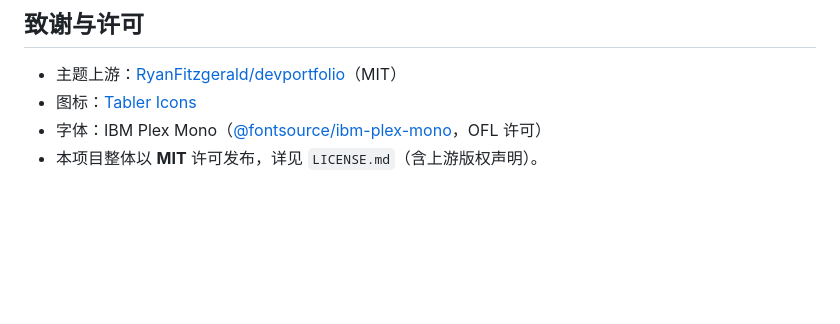
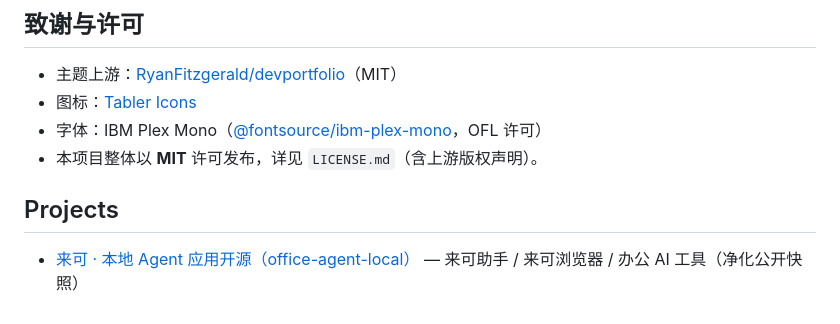
Before and after one commit to Mralai/Mralai.github.io, a Markdown page: README.md, the part around the change. GitHub-like rendering; blank space fills up the shorter version.

Commit message:
docs: add office-agent-local project link

```diff
--- a/README.md
+++ b/README.md
@@ -74,3 +74,7 @@ portfolio/
 - 图标：[Tabler Icons](https://tabler.io/icons)
 - 字体：IBM Plex Mono（[@fontsource/ibm-plex-mono](https://www.npmjs.com/package/@fontsource/ibm-plex-mono)，OFL 许可）
 - 本项目整体以 **MIT** 许可发布，详见 `LICENSE.md`（含上游版权声明）。
+
+## Projects
+
+- [来可 · 本地 Agent 应用开源（office-agent-local）](/office-agent-local/) — 来可助手 / 来可浏览器 / 办公 AI 工具（净化公开快照）
```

◆ What you will do ◆
Filter the entries and copy each line with "office".

◆ Response to the exercise ◆
docs: add office-agent-local project link
+- [来可 · 本地 Agent 应用开源（office-agent-local）](/office-agent-local/) — 来可助手 / 来可浏览器 / 办公 AI 工具（净化公开快照）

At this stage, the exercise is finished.